**Exercise aim:**
The number needed is how many lines of the data hold the string "wrap". Give that number and nothing more.

-- Opening Marker --

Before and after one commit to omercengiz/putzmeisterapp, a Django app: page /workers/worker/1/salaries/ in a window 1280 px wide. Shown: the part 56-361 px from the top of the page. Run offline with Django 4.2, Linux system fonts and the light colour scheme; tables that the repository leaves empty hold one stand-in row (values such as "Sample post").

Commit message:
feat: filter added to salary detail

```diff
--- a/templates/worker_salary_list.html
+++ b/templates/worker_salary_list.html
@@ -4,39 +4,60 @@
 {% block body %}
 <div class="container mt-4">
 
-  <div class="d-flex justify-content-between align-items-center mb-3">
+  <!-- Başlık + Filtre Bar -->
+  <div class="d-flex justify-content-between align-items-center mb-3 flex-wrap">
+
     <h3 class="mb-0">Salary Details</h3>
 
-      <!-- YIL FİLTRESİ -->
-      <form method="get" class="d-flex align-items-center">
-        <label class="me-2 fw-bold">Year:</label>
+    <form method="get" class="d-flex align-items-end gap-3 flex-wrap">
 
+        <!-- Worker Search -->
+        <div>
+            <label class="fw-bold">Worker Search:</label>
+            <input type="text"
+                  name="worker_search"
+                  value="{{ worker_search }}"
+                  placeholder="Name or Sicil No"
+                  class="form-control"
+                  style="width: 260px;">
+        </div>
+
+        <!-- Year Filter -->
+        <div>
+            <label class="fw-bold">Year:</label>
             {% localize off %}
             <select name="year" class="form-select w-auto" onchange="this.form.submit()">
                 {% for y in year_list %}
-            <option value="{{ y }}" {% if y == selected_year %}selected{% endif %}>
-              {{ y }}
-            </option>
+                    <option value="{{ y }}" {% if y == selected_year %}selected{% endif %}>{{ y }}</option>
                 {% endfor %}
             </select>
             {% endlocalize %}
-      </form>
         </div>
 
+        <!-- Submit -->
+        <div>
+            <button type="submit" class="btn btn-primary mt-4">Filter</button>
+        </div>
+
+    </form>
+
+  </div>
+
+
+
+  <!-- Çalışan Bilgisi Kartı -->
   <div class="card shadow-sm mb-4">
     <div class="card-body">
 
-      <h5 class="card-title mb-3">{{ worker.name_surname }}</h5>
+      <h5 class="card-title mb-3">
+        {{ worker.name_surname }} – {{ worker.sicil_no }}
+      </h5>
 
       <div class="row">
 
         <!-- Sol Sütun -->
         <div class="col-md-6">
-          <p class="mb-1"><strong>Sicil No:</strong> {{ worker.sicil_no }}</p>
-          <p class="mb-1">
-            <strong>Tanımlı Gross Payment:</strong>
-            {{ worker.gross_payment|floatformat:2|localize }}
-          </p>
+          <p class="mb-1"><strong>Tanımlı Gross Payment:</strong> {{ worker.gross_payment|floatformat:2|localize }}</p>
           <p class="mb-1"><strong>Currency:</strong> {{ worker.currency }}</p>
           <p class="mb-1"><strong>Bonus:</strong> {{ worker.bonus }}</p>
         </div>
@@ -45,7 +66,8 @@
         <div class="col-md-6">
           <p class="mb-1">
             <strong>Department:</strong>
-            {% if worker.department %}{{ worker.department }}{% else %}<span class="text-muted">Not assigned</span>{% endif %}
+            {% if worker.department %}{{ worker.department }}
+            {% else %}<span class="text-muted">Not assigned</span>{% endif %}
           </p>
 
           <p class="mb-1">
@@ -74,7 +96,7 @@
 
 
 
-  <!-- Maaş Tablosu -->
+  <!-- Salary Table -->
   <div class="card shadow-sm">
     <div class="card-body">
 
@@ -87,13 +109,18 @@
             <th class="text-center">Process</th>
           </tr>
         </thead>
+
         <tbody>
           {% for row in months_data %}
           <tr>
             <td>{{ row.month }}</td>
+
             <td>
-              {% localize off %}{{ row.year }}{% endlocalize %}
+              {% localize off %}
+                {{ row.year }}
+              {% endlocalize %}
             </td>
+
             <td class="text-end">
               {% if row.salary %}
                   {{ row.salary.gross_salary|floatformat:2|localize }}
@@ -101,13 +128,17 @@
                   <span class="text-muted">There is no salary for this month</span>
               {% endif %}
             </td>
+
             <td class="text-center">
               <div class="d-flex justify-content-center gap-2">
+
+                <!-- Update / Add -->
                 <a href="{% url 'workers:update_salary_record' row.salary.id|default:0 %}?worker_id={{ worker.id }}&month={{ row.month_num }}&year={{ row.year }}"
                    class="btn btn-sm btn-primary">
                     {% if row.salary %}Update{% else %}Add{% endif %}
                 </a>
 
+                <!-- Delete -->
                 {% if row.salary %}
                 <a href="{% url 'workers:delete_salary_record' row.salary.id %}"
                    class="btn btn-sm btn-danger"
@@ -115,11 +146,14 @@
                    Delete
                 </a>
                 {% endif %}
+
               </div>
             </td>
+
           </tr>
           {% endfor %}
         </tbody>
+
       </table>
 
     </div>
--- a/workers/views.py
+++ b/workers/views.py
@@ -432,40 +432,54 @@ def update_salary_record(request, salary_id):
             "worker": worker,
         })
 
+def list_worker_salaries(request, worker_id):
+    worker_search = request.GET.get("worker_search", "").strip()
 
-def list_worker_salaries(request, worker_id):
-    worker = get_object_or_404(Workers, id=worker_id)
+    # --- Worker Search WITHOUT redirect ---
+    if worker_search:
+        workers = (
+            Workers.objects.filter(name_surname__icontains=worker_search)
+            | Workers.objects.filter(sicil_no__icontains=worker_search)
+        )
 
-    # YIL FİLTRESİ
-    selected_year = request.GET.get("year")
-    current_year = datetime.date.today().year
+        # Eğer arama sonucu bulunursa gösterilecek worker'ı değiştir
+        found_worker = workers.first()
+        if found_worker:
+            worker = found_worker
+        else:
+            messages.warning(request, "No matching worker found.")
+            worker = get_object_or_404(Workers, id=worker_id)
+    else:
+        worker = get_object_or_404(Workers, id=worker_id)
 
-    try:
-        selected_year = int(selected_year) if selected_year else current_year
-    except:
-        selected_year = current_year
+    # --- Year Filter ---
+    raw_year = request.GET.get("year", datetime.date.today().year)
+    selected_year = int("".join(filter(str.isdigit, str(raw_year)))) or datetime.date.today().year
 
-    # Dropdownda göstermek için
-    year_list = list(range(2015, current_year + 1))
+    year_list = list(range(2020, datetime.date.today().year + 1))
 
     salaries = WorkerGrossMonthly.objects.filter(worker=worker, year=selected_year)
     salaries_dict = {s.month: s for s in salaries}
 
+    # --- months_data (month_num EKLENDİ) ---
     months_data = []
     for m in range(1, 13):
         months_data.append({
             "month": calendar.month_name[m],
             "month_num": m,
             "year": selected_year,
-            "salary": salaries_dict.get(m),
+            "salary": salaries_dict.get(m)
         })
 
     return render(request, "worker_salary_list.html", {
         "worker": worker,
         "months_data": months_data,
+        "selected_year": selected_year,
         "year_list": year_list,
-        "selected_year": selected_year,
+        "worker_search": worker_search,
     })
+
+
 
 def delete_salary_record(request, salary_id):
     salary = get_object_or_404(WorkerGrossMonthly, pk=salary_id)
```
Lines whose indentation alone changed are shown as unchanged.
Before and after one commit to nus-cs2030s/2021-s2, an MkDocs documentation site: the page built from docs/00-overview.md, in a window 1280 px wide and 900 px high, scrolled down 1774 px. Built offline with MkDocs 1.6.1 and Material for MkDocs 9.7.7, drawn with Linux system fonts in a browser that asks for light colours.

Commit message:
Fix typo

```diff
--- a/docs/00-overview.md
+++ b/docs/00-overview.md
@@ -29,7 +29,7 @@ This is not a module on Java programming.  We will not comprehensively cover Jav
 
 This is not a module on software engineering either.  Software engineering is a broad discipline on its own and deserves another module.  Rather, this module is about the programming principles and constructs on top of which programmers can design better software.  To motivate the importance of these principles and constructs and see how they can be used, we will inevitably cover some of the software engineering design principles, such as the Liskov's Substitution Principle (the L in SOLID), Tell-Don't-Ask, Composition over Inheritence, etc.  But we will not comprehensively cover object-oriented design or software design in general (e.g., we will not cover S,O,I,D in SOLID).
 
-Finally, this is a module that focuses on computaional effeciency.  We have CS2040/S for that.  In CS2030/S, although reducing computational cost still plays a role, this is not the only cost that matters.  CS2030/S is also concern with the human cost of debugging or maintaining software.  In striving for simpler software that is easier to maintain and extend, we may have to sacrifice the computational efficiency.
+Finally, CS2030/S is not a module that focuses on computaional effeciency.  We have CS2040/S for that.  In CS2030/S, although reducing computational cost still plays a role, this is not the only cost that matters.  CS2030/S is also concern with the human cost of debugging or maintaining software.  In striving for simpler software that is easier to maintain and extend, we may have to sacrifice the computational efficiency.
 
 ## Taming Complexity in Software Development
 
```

-- Closing Marker --

**Output for this task:**
2